What is being asked:
When a line in the records contains the string "file", copy that line.
Start of Data provided
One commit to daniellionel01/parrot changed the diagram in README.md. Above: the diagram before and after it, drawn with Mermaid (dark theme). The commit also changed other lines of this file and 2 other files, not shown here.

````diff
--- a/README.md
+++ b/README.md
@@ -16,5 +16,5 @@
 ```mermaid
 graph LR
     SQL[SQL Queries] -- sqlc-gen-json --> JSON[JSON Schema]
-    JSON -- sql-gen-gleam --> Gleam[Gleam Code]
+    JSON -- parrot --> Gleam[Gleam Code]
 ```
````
End of Data provided
Start of Data provided
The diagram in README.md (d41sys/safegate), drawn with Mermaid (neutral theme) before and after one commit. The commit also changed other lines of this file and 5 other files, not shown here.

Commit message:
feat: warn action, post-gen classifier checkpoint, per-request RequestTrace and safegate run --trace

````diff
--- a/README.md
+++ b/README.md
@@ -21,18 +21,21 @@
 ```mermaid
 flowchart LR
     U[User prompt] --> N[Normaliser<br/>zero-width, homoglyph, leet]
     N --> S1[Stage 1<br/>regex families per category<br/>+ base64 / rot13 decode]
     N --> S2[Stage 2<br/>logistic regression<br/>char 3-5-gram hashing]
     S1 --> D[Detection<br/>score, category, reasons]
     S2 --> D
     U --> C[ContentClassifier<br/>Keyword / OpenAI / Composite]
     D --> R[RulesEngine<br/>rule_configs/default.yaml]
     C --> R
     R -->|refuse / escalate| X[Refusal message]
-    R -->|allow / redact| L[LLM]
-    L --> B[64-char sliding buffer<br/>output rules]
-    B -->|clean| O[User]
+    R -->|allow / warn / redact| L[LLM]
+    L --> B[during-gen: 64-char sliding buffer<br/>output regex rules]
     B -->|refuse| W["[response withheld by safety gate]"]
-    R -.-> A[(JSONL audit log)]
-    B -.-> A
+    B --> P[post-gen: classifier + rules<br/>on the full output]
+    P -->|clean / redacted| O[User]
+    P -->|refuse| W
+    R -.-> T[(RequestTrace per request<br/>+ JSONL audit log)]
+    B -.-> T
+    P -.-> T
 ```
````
End of Data provided
Output for this task:
One commit to daniellionel01/parrot changed the diagram in README.md. Above: the diagram before and after it, drawn with Mermaid (dark theme). The commit also changed other lines of this file and 2 other files, not shown here.
The diagram in README.md (d41sys/safegate), drawn with Mermaid (neutral theme) before and after one commit. The commit also changed other lines of this file and 5 other files, not shown here.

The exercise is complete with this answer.